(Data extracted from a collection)
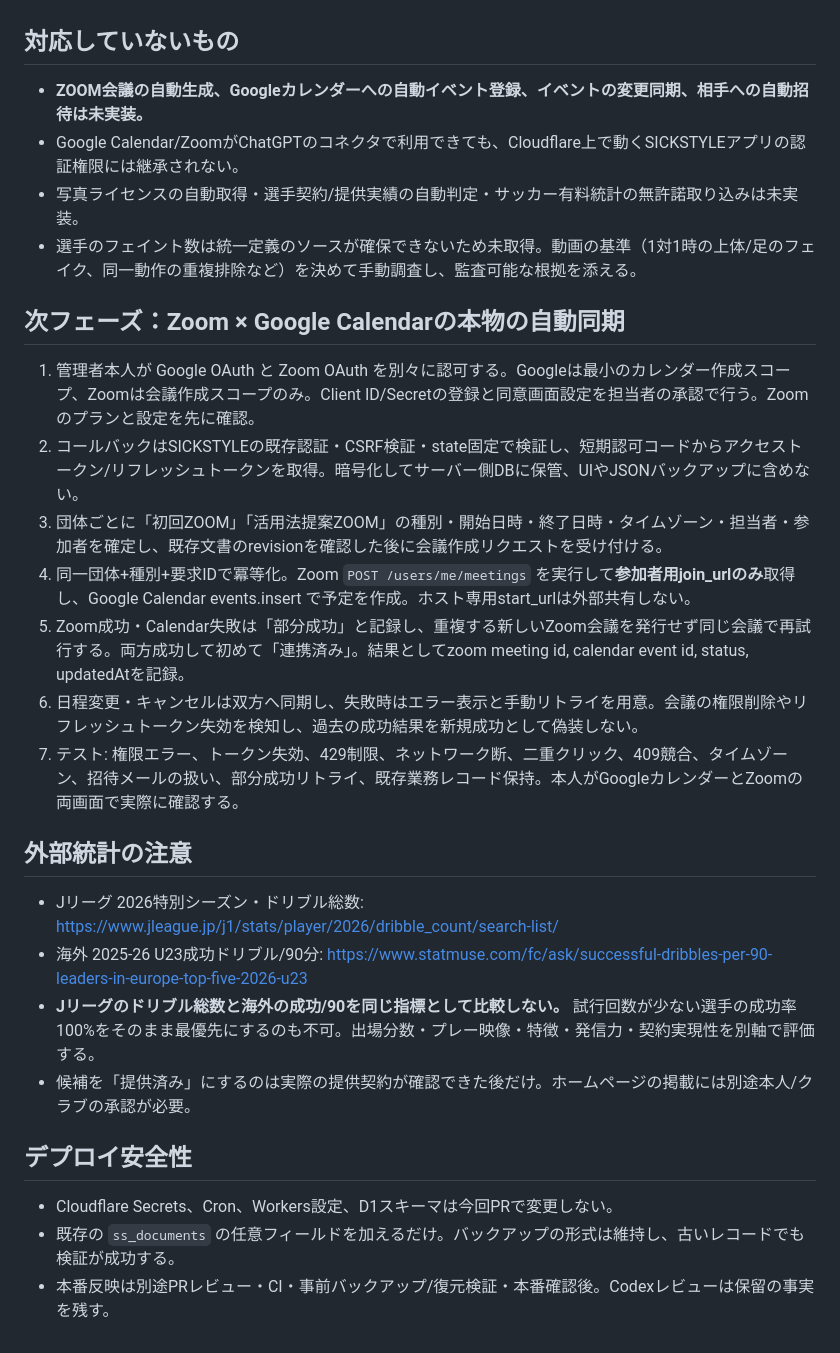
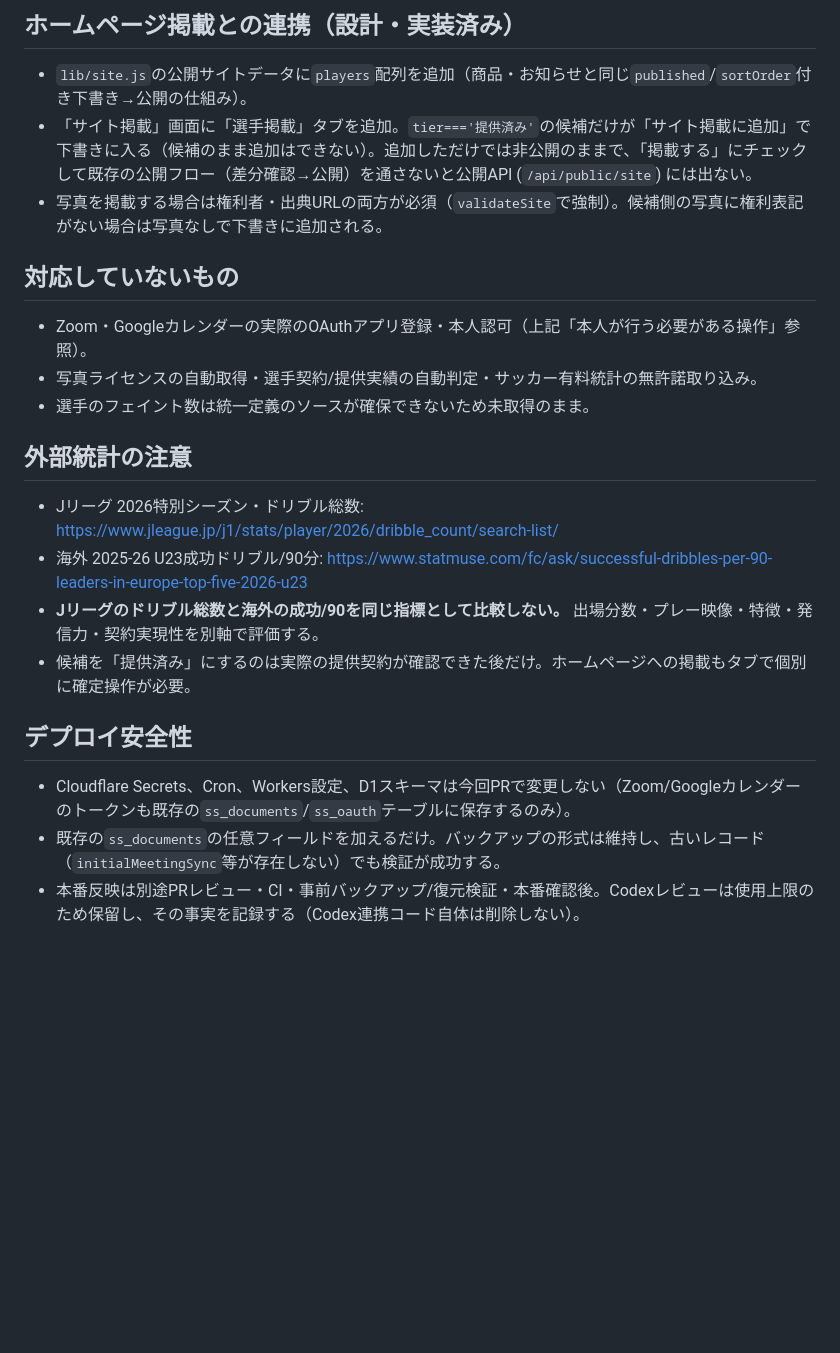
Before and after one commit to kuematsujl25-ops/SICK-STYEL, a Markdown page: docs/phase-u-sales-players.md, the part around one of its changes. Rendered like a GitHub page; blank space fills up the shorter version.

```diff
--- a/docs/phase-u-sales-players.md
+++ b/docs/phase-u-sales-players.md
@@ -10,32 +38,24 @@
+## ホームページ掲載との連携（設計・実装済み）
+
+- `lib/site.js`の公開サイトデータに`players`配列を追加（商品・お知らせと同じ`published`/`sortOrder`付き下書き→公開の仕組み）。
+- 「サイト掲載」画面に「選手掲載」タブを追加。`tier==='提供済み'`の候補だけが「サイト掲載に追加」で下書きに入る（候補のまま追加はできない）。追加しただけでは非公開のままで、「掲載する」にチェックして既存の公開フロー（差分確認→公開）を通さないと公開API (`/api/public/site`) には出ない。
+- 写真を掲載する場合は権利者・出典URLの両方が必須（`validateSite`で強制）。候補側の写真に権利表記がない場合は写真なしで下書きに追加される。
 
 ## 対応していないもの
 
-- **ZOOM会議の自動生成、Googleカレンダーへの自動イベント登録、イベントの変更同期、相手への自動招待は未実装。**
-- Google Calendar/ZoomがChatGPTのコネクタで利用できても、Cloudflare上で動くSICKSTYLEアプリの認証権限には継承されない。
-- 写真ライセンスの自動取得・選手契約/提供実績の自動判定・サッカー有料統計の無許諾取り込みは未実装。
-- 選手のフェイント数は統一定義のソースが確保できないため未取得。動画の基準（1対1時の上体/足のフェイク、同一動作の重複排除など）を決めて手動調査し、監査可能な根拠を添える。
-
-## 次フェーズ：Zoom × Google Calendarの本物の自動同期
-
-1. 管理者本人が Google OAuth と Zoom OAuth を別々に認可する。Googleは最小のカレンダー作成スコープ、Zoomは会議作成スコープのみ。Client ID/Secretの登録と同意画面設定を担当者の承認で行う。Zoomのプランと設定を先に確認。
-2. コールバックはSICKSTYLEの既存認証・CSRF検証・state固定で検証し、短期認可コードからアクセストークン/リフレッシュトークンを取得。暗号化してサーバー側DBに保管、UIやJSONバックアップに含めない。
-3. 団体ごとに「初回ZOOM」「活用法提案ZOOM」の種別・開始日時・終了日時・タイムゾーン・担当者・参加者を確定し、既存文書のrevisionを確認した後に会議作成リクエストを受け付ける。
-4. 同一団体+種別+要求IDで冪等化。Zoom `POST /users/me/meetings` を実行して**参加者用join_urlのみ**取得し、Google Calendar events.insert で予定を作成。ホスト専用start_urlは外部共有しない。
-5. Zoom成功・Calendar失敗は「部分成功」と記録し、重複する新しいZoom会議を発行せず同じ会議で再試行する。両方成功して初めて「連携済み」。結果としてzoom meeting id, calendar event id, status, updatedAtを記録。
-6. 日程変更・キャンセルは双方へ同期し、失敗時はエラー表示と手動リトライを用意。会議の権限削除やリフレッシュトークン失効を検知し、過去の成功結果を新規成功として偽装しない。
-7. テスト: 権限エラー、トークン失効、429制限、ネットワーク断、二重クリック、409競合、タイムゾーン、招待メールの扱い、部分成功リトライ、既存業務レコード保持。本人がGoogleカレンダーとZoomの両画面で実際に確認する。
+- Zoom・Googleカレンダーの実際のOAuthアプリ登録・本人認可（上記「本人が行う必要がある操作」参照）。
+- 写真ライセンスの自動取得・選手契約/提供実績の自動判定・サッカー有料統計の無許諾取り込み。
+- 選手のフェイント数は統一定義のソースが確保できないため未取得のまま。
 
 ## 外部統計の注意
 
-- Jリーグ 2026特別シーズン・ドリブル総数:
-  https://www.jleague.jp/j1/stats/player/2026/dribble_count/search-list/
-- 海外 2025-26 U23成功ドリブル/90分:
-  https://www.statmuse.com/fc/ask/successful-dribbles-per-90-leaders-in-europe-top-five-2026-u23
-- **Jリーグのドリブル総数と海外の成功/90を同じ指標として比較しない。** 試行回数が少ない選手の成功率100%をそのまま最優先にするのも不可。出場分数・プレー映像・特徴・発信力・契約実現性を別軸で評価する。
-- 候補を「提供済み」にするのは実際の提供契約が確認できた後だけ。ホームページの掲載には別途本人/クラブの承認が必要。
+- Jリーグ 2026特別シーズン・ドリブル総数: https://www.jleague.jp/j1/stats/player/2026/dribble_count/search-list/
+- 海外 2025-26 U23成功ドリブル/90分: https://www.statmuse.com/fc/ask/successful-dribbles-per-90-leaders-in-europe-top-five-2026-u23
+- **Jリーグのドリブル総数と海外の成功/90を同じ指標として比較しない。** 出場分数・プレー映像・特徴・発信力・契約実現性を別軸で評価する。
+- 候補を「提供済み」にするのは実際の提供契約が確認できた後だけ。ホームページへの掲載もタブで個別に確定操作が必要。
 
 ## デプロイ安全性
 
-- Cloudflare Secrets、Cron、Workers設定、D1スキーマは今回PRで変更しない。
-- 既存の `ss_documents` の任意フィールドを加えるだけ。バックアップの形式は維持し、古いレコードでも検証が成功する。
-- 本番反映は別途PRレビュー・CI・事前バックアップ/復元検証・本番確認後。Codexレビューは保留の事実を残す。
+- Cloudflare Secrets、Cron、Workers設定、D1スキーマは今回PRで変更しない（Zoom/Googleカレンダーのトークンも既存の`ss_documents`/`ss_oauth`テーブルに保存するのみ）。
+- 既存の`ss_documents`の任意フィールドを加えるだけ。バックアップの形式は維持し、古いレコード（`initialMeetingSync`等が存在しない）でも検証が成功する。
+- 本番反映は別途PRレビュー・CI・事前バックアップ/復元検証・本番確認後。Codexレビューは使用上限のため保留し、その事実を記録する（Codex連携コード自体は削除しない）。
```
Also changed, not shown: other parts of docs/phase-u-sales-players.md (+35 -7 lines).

## INSTRUCTIONS TO FOLLOW
Retype the data above as given, letting no picture into the copy.

## EXERCISE RESULT
Before and after one commit to kuematsujl25-ops/SICK-STYEL, a Markdown page: docs/phase-u-sales-players.md, the part around one of its changes. Rendered like a GitHub page; blank space fills up the shorter version.

```diff
--- a/docs/phase-u-sales-players.md
+++ b/docs/phase-u-sales-players.md
@@ -10,32 +38,24 @@
+## ホームページ掲載との連携（設計・実装済み）
+
+- `lib/site.js`の公開サイトデータに`players`配列を追加（商品・お知らせと同じ`published`/`sortOrder`付き下書き→公開の仕組み）。
+- 「サイト掲載」画面に「選手掲載」タブを追加。`tier==='提供済み'`の候補だけが「サイト掲載に追加」で下書きに入る（候補のまま追加はできない）。追加しただけでは非公開のままで、「掲載する」にチェックして既存の公開フロー（差分確認→公開）を通さないと公開API (`/api/public/site`) には出ない。
+- 写真を掲載する場合は権利者・出典URLの両方が必須（`validateSite`で強制）。候補側の写真に権利表記がない場合は写真なしで下書きに追加される。
 
 ## 対応していないもの
 
-- **ZOOM会議の自動生成、Googleカレンダーへの自動イベント登録、イベントの変更同期、相手への自動招待は未実装。**
-- Google Calendar/ZoomがChatGPTのコネクタで利用できても、Cloudflare上で動くSICKSTYLEアプリの認証権限には継承されない。
-- 写真ライセンスの自動取得・選手契約/提供実績の自動判定・サッカー有料統計の無許諾取り込みは未実装。
-- 選手のフェイント数は統一定義のソースが確保できないため未取得。動画の基準（1対1時の上体/足のフェイク、同一動作の重複排除など）を決めて手動調査し、監査可能な根拠を添える。
-
-## 次フェーズ：Zoom × Google Calendarの本物の自動同期
-
-1. 管理者本人が Google OAuth と Zoom OAuth を別々に認可する。Googleは最小のカレンダー作成スコープ、Zoomは会議作成スコープのみ。Client ID/Secretの登録と同意画面設定を担当者の承認で行う。Zoomのプランと設定を先に確認。
-2. コールバックはSICKSTYLEの既存認証・CSRF検証・state固定で検証し、短期認可コードからアクセストークン/リフレッシュトークンを取得。暗号化してサーバー側DBに保管、UIやJSONバックアップに含めない。
-3. 団体ごとに「初回ZOOM」「活用法提案ZOOM」の種別・開始日時・終了日時・タイムゾーン・担当者・参加者を確定し、既存文書のrevisionを確認した後に会議作成リクエストを受け付ける。
-4. 同一団体+種別+要求IDで冪等化。Zoom `POST /users/me/meetings` を実行して**参加者用join_urlのみ**取得し、Google Calendar events.insert で予定を作成。ホスト専用start_urlは外部共有しない。
-5. Zoom成功・Calendar失敗は「部分成功」と記録し、重複する新しいZoom会議を発行せず同じ会議で再試行する。両方成功して初めて「連携済み」。結果としてzoom meeting id, calendar event id, status, updatedAtを記録。
-6. 日程変更・キャンセルは双方へ同期し、失敗時はエラー表示と手動リトライを用意。会議の権限削除やリフレッシュトークン失効を検知し、過去の成功結果を新規成功として偽装しない。
-7. テスト: 権限エラー、トークン失効、429制限、ネットワーク断、二重クリック、409競合、タイムゾーン、招待メールの扱い、部分成功リトライ、既存業務レコード保持。本人がGoogleカレンダーとZoomの両画面で実際に確認する。
+- Zoom・Googleカレンダーの実際のOAuthアプリ登録・本人認可（上記「本人が行う必要がある操作」参照）。
+- 写真ライセンスの自動取得・選手契約/提供実績の自動判定・サッカー有料統計の無許諾取り込み。
+- 選手のフェイント数は統一定義のソースが確保できないため未取得のまま。
 
 ## 外部統計の注意
 
-- Jリーグ 2026特別シーズン・ドリブル総数:
-  https://www.jleague.jp/j1/stats/player/2026/dribble_count/search-list/
-- 海外 2025-26 U23成功ドリブル/90分:
-  https://www.statmuse.com/fc/ask/successful-dribbles-per-90-leaders-in-europe-top-five-2026-u23
-- **Jリーグのドリブル総数と海外の成功/90を同じ指標として比較しない。** 試行回数が少ない選手の成功率100%をそのまま最優先にするのも不可。出場分数・プレー映像・特徴・発信力・契約実現性を別軸で評価する。
-- 候補を「提供済み」にするのは実際の提供契約が確認できた後だけ。ホームページの掲載には別途本人/クラブの承認が必要。
+- Jリーグ 2026特別シーズン・ドリブル総数: https://www.jleague.jp/j1/stats/player/2026/dribble_count/search-list/
+- 海外 2025-26 U23成功ドリブル/90分: https://www.statmuse.com/fc/ask/successful-dribbles-per-90-leaders-in-europe-top-five-2026-u23
+- **Jリーグのドリブル総数と海外の成功/90を同じ指標として比較しない。** 出場分数・プレー映像・特徴・発信力・契約実現性を別軸で評価する。
+- 候補を「提供済み」にするのは実際の提供契約が確認できた後だけ。ホームページへの掲載もタブで個別に確定操作が必要。
 
 ## デプロイ安全性
 
-- Cloudflare Secrets、Cron、Workers設定、D1スキーマは今回PRで変更しない。
-- 既存の `ss_documents` の任意フィールドを加えるだけ。バックアップの形式は維持し、古いレコードでも検証が成功する。
-- 本番反映は別途PRレビュー・CI・事前バックアップ/復元検証・本番確認後。Codexレビューは保留の事実を残す。
+- Cloudflare Secrets、Cron、Workers設定、D1スキーマは今回PRで変更しない（Zoom/Googleカレンダーのトークンも既存の`ss_documents`/`ss_oauth`テーブルに保存するのみ）。
+- 既存の`ss_documents`の任意フィールドを加えるだけ。バックアップの形式は維持し、古いレコード（`initialMeetingSync`等が存在しない）でも検証が成功する。
+- 本番反映は別途PRレビュー・CI・事前バックアップ/復元検証・本番確認後。Codexレビューは使用上限のため保留し、その事実を記録する（Codex連携コード自体は削除しない）。
```
Also changed, not shown: other parts of docs/phase-u-sales-players.md (+35 -7 lines).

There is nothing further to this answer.